**Directions:** Give the records below again in full, exactly as written, but without any images.

══ Records shown ══

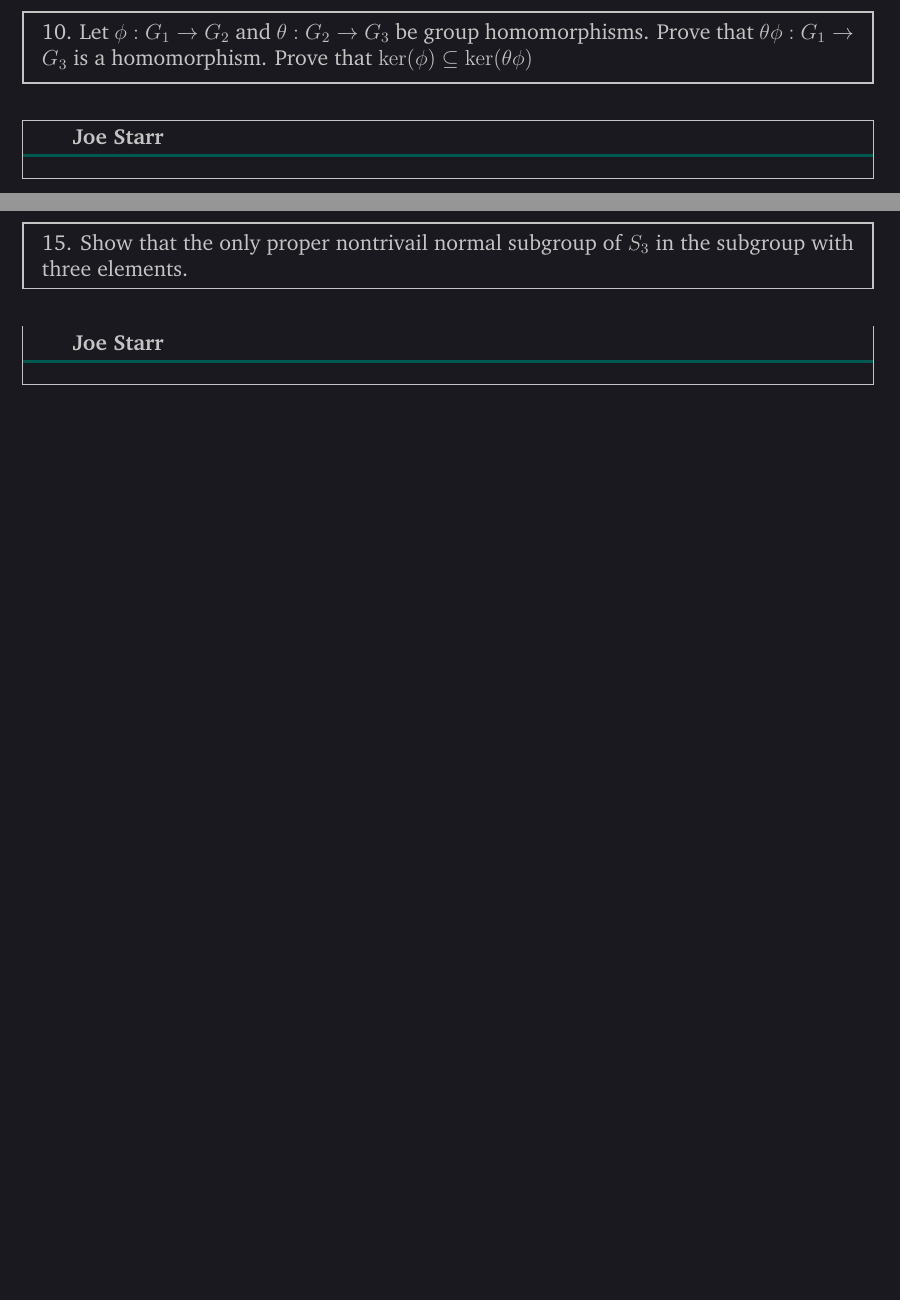
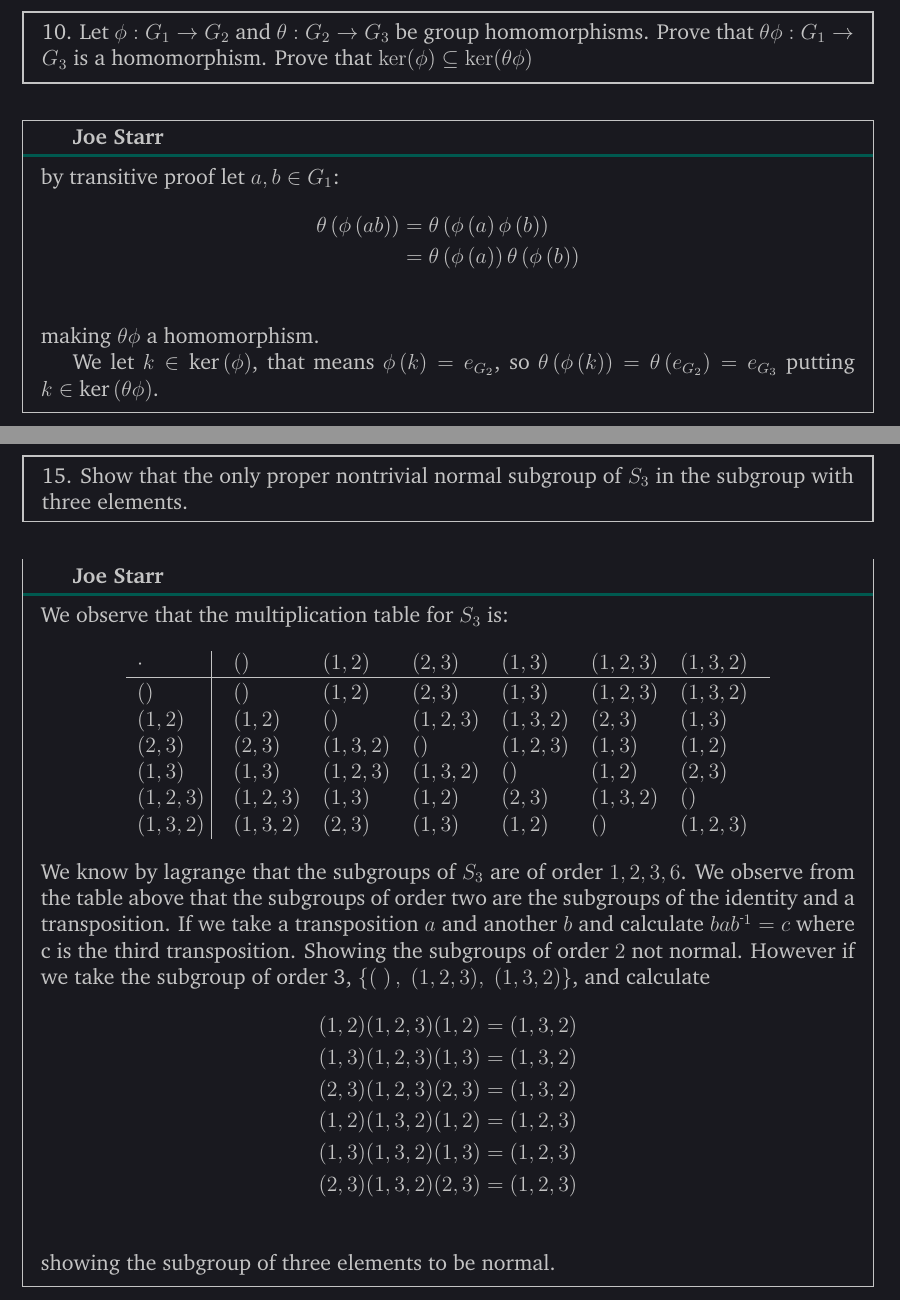
Before and after one commit to Joecstarr/WSU-Alg1-Winter20, a LaTeX document (main.tex, which reads Chapters/3/Section7.tex): two parts of pages 138 and 140 of 189, joined at a grey line, cut so that both start at the same text, the shorter picture padded with empty space. Compiled offline with pdfLaTeX.

Commit message:
Section 3.7 done, update TODO

```diff
--- a/Chapters/3/Section7.tex
+++ b/Chapters/3/Section7.tex
@@ -42,7 +56,16 @@ is a homomorphism.
 \end{mdframed}
 %%%%%%%%%%%%%%%%%%%%%%%%%%%%%%%%%%%%%%%%%%%%%%%%%%%%%%%%%%%%%%%%%%%%%%%%%%%%%%%%
 \begin{mdframed}[style=darkAnswer,frametitle={Joe Starr}]
-%TODO Question not started
+by transitive proof let $a,b\in G_1$:
+\begin{align*}
+  \theta\lrp{\pof{ab}}&=\theta\lrp{\pof{a}\pof{b}}\\
+  &=\theta\lrp{\pof{a}}\theta\lrp{\pof{b}}\\
+\end{align*}
+making $\theta\phi$ a homomorphism.
+
+We let $k\in \krn{\phi}$, that means $\pof{k}=e_{G_2}$, so
+$\theta\lrp{\pof{k}}=\theta\lrp{e_{G_2}}=e_{G_3}$ putting
+$k\in \krn{\theta\phi}$.
 \end{mdframed}
 \newpage
 %%%%%%%%%%%%%%%%%%%%%%%%%%%%%%%%%%%%%%%%%%%%%%%%%%%%%%%%%%%%%%%%%%%%%%%%%%%%%%%%
@@ -64,12 +88,38 @@ is a homomorphism.
 %%%%%%%%%%%%%%%%%%%%%%%%%%%%%%%%%%%%%%%%%%%%%%%%%%%%%%%%%%%%%%%%%%%%%%%%%%%%%%%%
 %%%%%%%%%%%%%%%%%%%%%%%%%%%%%%%%%%%%%%%%%%%%%%%%%%%%%%%%%%%%%%%%%%%%%%%%%%%%%%%%
 \begin{mdframed}[style=darkQuesion]
-  15. Show that the only proper nontrivail normal subgroup of $S_3$ in the
+  15. Show that the only proper nontrivial normal subgroup of $S_3$ in the
   subgroup with three elements.
 \end{mdframed}
 %%%%%%%%%%%%%%%%%%%%%%%%%%%%%%%%%%%%%%%%%%%%%%%%%%%%%%%%%%%%%%%%%%%%%%%%%%%%%%%%
 \begin{mdframed}[style=darkAnswer,frametitle={Joe Starr}]
-%TODO Question not started
+  We observe that the multiplication table for $S_3$ is:
+  $$\vbox{\tabskip0.5em\offinterlineskip
+  \halign{\strut$#$\hfil\ \tabskip1em\vrule&&$#$\hfil\cr
+  \cdot   &()&(1, 2)&(2, 3)&(1, 3)&(1, 2, 3)&(1, 3, 2)  \cr
+      \noalign{\hrule}\vrule height 12pt width 0pt
+      ()&()&(1, 2)&(2, 3)&(1, 3)&(1, 2, 3)&(1, 3, 2)     \cr
+      (1, 2)&(1, 2)&()&(1, 2, 3)&(1, 3, 2)&(2, 3)&(1, 3)     \cr
+      (2, 3)&(2, 3)&(1, 3, 2)&()&(1, 2, 3)&(1, 3)&(1, 2)     \cr
+      (1, 3)&(1, 3)&(1, 2, 3)&(1, 3, 2)&()&(1, 2)&(2, 3)     \cr
+      (1, 2, 3)&(1, 2, 3)&(1, 3)&(1, 2)&(2, 3)&(1, 3, 2)&()     \cr
+      (1, 3, 2)&(1, 3, 2)&(2, 3)&(1, 3)&(1, 2)&()&(1, 2, 3)     \cr
+    }}$$
+We know by lagrange that the subgroups of $S_3$ are of order $1,2,3,6$.
+We observe from the table above that the subgroups of order two are the
+subgroups of the identity and a transposition. If we take a transposition $a$ and
+another $b$ and calculate $ba\inv{b}=c$ where c is the third transposition.
+Showing the subgroups of order $2$ not normal. However if we take the subgroup
+of order 3, $\lrs{\lrp{\ },\ (1, 2, 3),\ (1, 3, 2)}$, and calculate
+\begin{align*}
+  (1,2)(1, 2, 3)(1,2)&=(1,3,2)\\
+  (1,3)(1, 2, 3)(1,3)&=(1,3,2)\\
+  (2,3)(1, 2, 3)(2,3)&=(1,3,2)\\
+  (1,2)(1, 3, 2)(1,2)&=(1, 2, 3)\\
+  (1,3)(1, 3, 2)(1,3)&=(1, 2, 3)\\
+  (2,3)(1, 3, 2)(2,3)&=(1, 2, 3)\\
+\end{align*}
+showing the subgroup of three elements to be normal.
 \end{mdframed}
 \newpage
 %%%%%%%%%%%%%%%%%%%%%%%%%%%%%%%%%%%%%%%%%%%%%%%%%%%%%%%%%%%%%%%%%%%%%%%%%%%%%%%%
--- a/main.tex
+++ b/main.tex
@@ -67,6 +67,7 @@
 \newcommand{\dom}[1]{\text{dom}\left(#1\right)}
 \newcommand{\ran}[1]{\text{ran}\left(#1\right)}
 \newcommand{\degr}[1]{\text{deg}\left(#1\right)}
+\newcommand{\krn}[1]{\text{ker}\left(#1\right)}
 \newcommand{\N}{\mathbb{N}}
 \newcommand{\Z}{\mathbb{Z}}
 \newcommand{\Q}{\mathbb{Q}}
```
Also changed, not shown: Chapters/3/Section1.tex (+1 -1 lines), Chapters/3/Section2.tex (+10 -10 lines), Chapters/3/Section3.tex (+2 -2 lines), Chapters/3/Section4.tex (+4 -4 lines), Chapters/3/Section5.tex (+3 -3 lines), main.pdf, Chapters/3/Section7.tex (27 more changed lines).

═══

**Final answer:**
Before and after one commit to Joecstarr/WSU-Alg1-Winter20, a LaTeX document (main.tex, which reads Chapters/3/Section7.tex): two parts of pages 138 and 140 of 189, joined at a grey line, cut so that both start at the same text, the shorter picture padded with empty space. Compiled offline with pdfLaTeX.

Commit message:
Section 3.7 done, update TODO

```diff
--- a/Chapters/3/Section7.tex
+++ b/Chapters/3/Section7.tex
@@ -42,7 +56,16 @@ is a homomorphism.
 \end{mdframed}
 %%%%%%%%%%%%%%%%%%%%%%%%%%%%%%%%%%%%%%%%%%%%%%%%%%%%%%%%%%%%%%%%%%%%%%%%%%%%%%%%
 \begin{mdframed}[style=darkAnswer,frametitle={Joe Starr}]
-%TODO Question not started
+by transitive proof let $a,b\in G_1$:
+\begin{align*}
+  \theta\lrp{\pof{ab}}&=\theta\lrp{\pof{a}\pof{b}}\\
+  &=\theta\lrp{\pof{a}}\theta\lrp{\pof{b}}\\
+\end{align*}
+making $\theta\phi$ a homomorphism.
+
+We let $k\in \krn{\phi}$, that means $\pof{k}=e_{G_2}$, so
+$\theta\lrp{\pof{k}}=\theta\lrp{e_{G_2}}=e_{G_3}$ putting
+$k\in \krn{\theta\phi}$.
 \end{mdframed}
 \newpage
 %%%%%%%%%%%%%%%%%%%%%%%%%%%%%%%%%%%%%%%%%%%%%%%%%%%%%%%%%%%%%%%%%%%%%%%%%%%%%%%%
@@ -64,12 +88,38 @@ is a homomorphism.
 %%%%%%%%%%%%%%%%%%%%%%%%%%%%%%%%%%%%%%%%%%%%%%%%%%%%%%%%%%%%%%%%%%%%%%%%%%%%%%%%
 %%%%%%%%%%%%%%%%%%%%%%%%%%%%%%%%%%%%%%%%%%%%%%%%%%%%%%%%%%%%%%%%%%%%%%%%%%%%%%%%
 \begin{mdframed}[style=darkQuesion]
-  15. Show that the only proper nontrivail normal subgroup of $S_3$ in the
+  15. Show that the only proper nontrivial normal subgroup of $S_3$ in the
   subgroup with three elements.
 \end{mdframed}
 %%%%%%%%%%%%%%%%%%%%%%%%%%%%%%%%%%%%%%%%%%%%%%%%%%%%%%%%%%%%%%%%%%%%%%%%%%%%%%%%
 \begin{mdframed}[style=darkAnswer,frametitle={Joe Starr}]
-%TODO Question not started
+  We observe that the multiplication table for $S_3$ is:
+  $$\vbox{\tabskip0.5em\offinterlineskip
+  \halign{\strut$#$\hfil\ \tabskip1em\vrule&&$#$\hfil\cr
+  \cdot   &()&(1, 2)&(2, 3)&(1, 3)&(1, 2, 3)&(1, 3, 2)  \cr
+      \noalign{\hrule}\vrule height 12pt width 0pt
+      ()&()&(1, 2)&(2, 3)&(1, 3)&(1, 2, 3)&(1, 3, 2)     \cr
+      (1, 2)&(1, 2)&()&(1, 2, 3)&(1, 3, 2)&(2, 3)&(1, 3)     \cr
+      (2, 3)&(2, 3)&(1, 3, 2)&()&(1, 2, 3)&(1, 3)&(1, 2)     \cr
+      (1, 3)&(1, 3)&(1, 2, 3)&(1, 3, 2)&()&(1, 2)&(2, 3)     \cr
+      (1, 2, 3)&(1, 2, 3)&(1, 3)&(1, 2)&(2, 3)&(1, 3, 2)&()     \cr
+      (1, 3, 2)&(1, 3, 2)&(2, 3)&(1, 3)&(1, 2)&()&(1, 2, 3)     \cr
+    }}$$
+We know by lagrange that the subgroups of $S_3$ are of order $1,2,3,6$.
+We observe from the table above that the subgroups of order two are the
+subgroups of the identity and a transposition. If we take a transposition $a$ and
+another $b$ and calculate $ba\inv{b}=c$ where c is the third transposition.
+Showing the subgroups of order $2$ not normal. However if we take the subgroup
+of order 3, $\lrs{\lrp{\ },\ (1, 2, 3),\ (1, 3, 2)}$, and calculate
+\begin{align*}
+  (1,2)(1, 2, 3)(1,2)&=(1,3,2)\\
+  (1,3)(1, 2, 3)(1,3)&=(1,3,2)\\
+  (2,3)(1, 2, 3)(2,3)&=(1,3,2)\\
+  (1,2)(1, 3, 2)(1,2)&=(1, 2, 3)\\
+  (1,3)(1, 3, 2)(1,3)&=(1, 2, 3)\\
+  (2,3)(1, 3, 2)(2,3)&=(1, 2, 3)\\
+\end{align*}
+showing the subgroup of three elements to be normal.
 \end{mdframed}
 \newpage
 %%%%%%%%%%%%%%%%%%%%%%%%%%%%%%%%%%%%%%%%%%%%%%%%%%%%%%%%%%%%%%%%%%%%%%%%%%%%%%%%
--- a/main.tex
+++ b/main.tex
@@ -67,6 +67,7 @@
 \newcommand{\dom}[1]{\text{dom}\left(#1\right)}
 \newcommand{\ran}[1]{\text{ran}\left(#1\right)}
 \newcommand{\degr}[1]{\text{deg}\left(#1\right)}
+\newcommand{\krn}[1]{\text{ker}\left(#1\right)}
 \newcommand{\N}{\mathbb{N}}
 \newcommand{\Z}{\mathbb{Z}}
 \newcommand{\Q}{\mathbb{Q}}
```
Also changed, not shown: Chapters/3/Section1.tex (+1 -1 lines), Chapters/3/Section2.tex (+10 -10 lines), Chapters/3/Section3.tex (+2 -2 lines), Chapters/3/Section4.tex (+4 -4 lines), Chapters/3/Section5.tex (+3 -3 lines), main.pdf, Chapters/3/Section7.tex (27 more changed lines).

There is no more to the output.